[Front-end code edit data]

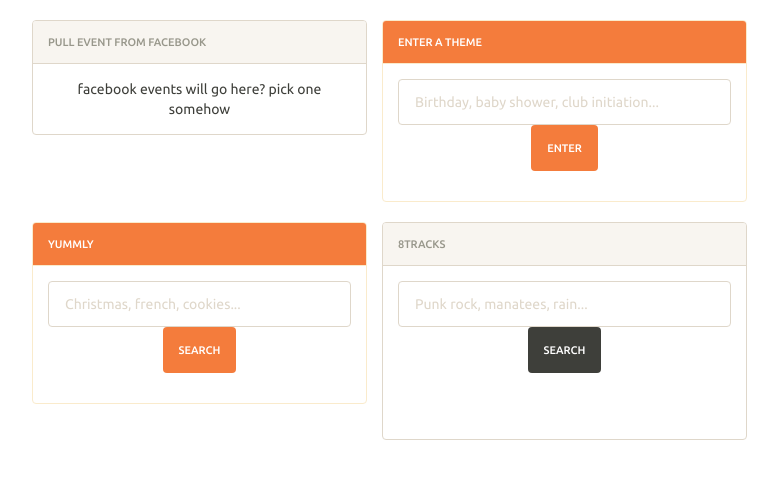
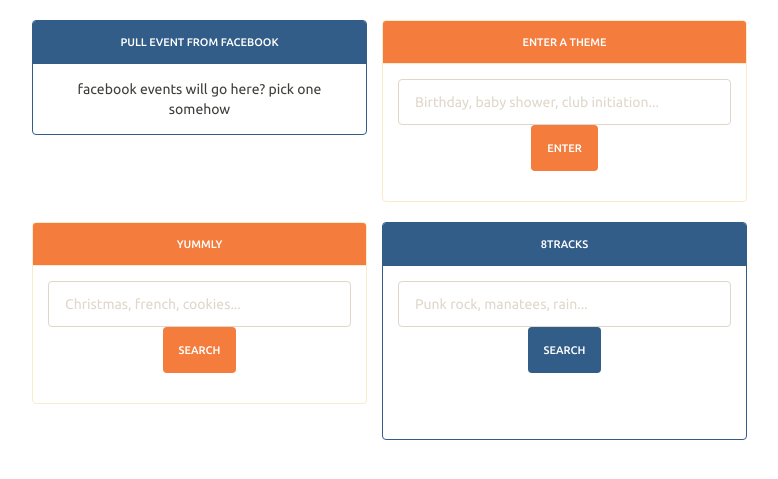
Before and after one commit to mchaiken/Event-Narwhal, a Flask app: template templates/new_event.html in a window 1280 px wide. Shown: the part 64-543 px from the top of the page, without its empty margins (258-1036 px from the left). Run offline with Flask 2, Linux system fonts and the light colour scheme; the template is opened without the code that fills it, so the values that code supplies are empty; parts of the project's set-up code (start-up, migrations or seed data) failed here and were passed over; some libraries are stand-ins or nearby versions.

Commit message:
trying to get around merge issues again

```diff
--- a/templates/new_event.html
+++ b/templates/new_event.html
@@ -11,10 +11,12 @@
         <!-- pull event from facebook -->
         <div class="col-md-6">
 
-            <div class="panel panel-default">
+            <div class="panel panel-primary">
 
                 <div class="panel-heading">
-                    <h3 class="panel-title">Pull event from Facebook</h3>
+                    <center>
+                        <h3 class="panel-title">Pull event from Facebook</h3>
+                    </center>
                 </div>
 
                 <div class="panel-body">
@@ -35,7 +37,9 @@
             <div class="panel panel-warning">
 
                 <div class="panel-heading">
-                    <h3 class="panel-title">Enter a theme</h3>
+                    <center>
+                        <h3 class="panel-title">Enter a theme</h3>
+                    </center>
                 </div>
 
                 <div class="panel-body">
@@ -70,7 +74,10 @@
             <div class="panel panel-warning">
 
                 <div class="panel-heading">
-                    <h3 class="panel-title">Yummly</h3>
+                    <center>
+                        <h3 class="panel-title">Yummly</h3>
+                    </center>
+
                 </div>
 
                 <div class="panel-body">
@@ -93,12 +100,14 @@
         </div> <!-- /col -->
 
         <!-- keyword for 8tracks -->
-        <div class=" col-md-offset-6">
+        <div class="col-md-offset-6">
 
-            <div class="panel panel-default">
+            <div class="panel panel-primary">
 
                 <div class="panel-heading">
-                    <h3 class="panel-title">8tracks</h3>
+                    <center>
+                        <h3 class="panel-title">8tracks</h3>
+                    </center>
                 </div>
 
                 <div class="panel-body">
@@ -108,7 +117,7 @@
                             <div class="form-group">
 
                                 <input type="text" class="form-control" id="8keys" placeholder="Punk rock, manatees, rain..."/>
-                                <button type="submit" class="btn btn-default">Search</button>
+                                <button type="submit" class="btn btn-primary">Search</button>
 
                             </div> <!-- /form-group -->
                         </form>
```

• Directions:
In the records, which lines mention the word "button"? Copy those lines.

• Result:
-                                <button type="submit" class="btn btn-default">Search</button>
+                                <button type="submit" class="btn btn-primary">Search</button>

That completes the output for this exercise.